While Palestinian reality in 2048 does not look bright for Palestinian writers as their country will continue to suffer from the Israeli occupation and further fragmentation, Palestine +100 invites the reader to think about what new directions Palestinian literature is taking toward 2048?
“N,” written in Arabic by Majd Kayyal from Haifa, employs a variety of narrative voices in different sections of the story, a technique which distances current Arabic prose from the canonical writers of Palestinian literature that are mentioned in book’s introduction. While each short story or novel by writers like Ghassan Kanafani or Jabra Ibrahim Jabra had usually maintained a single narrative voice from beginning to end (or, when different narrative voices appear, they are intended to complement the story being told), the narrative voices in “N” are different streams of voices forming an apparently improvised chorus (like in Roberto Bolaño’s The Savage Detectives).

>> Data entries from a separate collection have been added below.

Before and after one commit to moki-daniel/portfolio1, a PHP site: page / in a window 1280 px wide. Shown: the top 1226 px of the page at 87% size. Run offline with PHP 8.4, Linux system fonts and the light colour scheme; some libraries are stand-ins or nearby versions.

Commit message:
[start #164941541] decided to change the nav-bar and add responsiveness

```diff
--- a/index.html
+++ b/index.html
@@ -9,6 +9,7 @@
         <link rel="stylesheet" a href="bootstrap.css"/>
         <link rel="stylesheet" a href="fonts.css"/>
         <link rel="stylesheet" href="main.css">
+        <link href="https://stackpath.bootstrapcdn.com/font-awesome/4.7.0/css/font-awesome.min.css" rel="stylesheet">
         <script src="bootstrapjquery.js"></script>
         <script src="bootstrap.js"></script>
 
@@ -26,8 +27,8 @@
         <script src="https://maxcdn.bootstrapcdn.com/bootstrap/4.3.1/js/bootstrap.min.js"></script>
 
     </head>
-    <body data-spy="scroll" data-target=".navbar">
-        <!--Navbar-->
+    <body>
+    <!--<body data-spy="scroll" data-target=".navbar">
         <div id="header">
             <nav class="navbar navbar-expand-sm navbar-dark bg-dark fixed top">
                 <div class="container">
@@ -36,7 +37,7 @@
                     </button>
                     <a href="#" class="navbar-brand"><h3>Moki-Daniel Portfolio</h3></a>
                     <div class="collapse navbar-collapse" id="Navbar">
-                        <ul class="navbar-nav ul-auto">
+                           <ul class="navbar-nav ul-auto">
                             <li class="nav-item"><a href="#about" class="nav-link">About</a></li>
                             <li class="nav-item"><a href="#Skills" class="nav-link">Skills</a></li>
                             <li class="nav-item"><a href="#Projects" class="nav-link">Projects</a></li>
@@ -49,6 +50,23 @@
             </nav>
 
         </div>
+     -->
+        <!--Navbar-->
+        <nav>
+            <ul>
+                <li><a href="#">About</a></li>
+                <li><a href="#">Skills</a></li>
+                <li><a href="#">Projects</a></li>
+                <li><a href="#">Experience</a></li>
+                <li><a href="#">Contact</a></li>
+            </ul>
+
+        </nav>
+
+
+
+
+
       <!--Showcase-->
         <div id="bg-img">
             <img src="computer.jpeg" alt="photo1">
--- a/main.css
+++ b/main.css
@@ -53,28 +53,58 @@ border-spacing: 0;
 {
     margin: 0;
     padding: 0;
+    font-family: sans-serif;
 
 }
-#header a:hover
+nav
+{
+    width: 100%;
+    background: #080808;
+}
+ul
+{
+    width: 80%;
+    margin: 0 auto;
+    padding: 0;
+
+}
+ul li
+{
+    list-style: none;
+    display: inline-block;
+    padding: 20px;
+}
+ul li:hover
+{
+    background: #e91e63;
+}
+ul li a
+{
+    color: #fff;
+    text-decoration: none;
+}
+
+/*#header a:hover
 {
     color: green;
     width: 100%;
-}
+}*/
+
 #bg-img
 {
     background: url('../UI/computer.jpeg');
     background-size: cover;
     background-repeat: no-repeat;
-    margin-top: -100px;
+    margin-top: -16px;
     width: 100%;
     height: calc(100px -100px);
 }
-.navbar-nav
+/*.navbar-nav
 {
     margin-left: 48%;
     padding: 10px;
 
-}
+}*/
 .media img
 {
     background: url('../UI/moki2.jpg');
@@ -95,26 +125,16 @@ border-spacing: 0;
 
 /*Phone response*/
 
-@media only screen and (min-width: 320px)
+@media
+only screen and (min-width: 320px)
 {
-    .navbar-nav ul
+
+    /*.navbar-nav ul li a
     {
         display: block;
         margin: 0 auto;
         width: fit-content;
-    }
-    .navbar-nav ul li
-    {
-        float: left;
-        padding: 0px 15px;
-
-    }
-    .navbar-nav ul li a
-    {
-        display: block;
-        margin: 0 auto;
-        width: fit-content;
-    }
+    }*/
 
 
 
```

In addition, the intertextuality and references “N” contains include foreign and Palestinian films, as well as “inside jokes” that are specific to the Arab Palestinian society in Haifa. This aspect of “N” is very intriguing, as it indicates that the growing intersection of Arabic literature with other literatures today (whether through translation or direct reading in foreign languages) does not prevent the local and common references and sensibilities of the Arab lives today from entering world literature and recovering their universal value.
This is not the case, however, of all the stories that compile this collection. Some of the stories that include Israelis as their protagonists (with the exception of Dabbagh’s “Sleep it Off, Dr Schott”), for example, rather than attempting to engage with the nuances of the Israeli state from within wind up with trivializing Israeli society, and consequently trivializing Palestinians and the nature of the conflict. Such is the case, for example, of “Final Warning” by Talal Abu Shawish (trans. Mohamed Ghaleiny), where a group of Palestinians from the occupied city of Ramallah and Israelis from Modi’in —an Israeli settlement built on confiscated Palestinian land— are equally requested, by a voice from outer space in Hebrew and Arabic, to “cut it out” and cease their hostilities in this “tiny sector of the planet’s orbit” since they are affecting the galaxy’s stability.
Between 1981 and 1993, when Mahmoud Darwish and the Syrian Kurd Saleem Barakat edited the Palestinian Arabic literary journal Al Karmel, Palestinians were a minority among collaborators to the journal, for which literary translation was essential. The journal personified the universality and contemporaneity of the Palestinian struggle through its engagement with world literature. While the introduction to Palestine +100 refers to absence as a defining feature of Palestinian fiction, the collection also shows its fullness and its capacity to contain many languages, genres, perspectives and contradictions.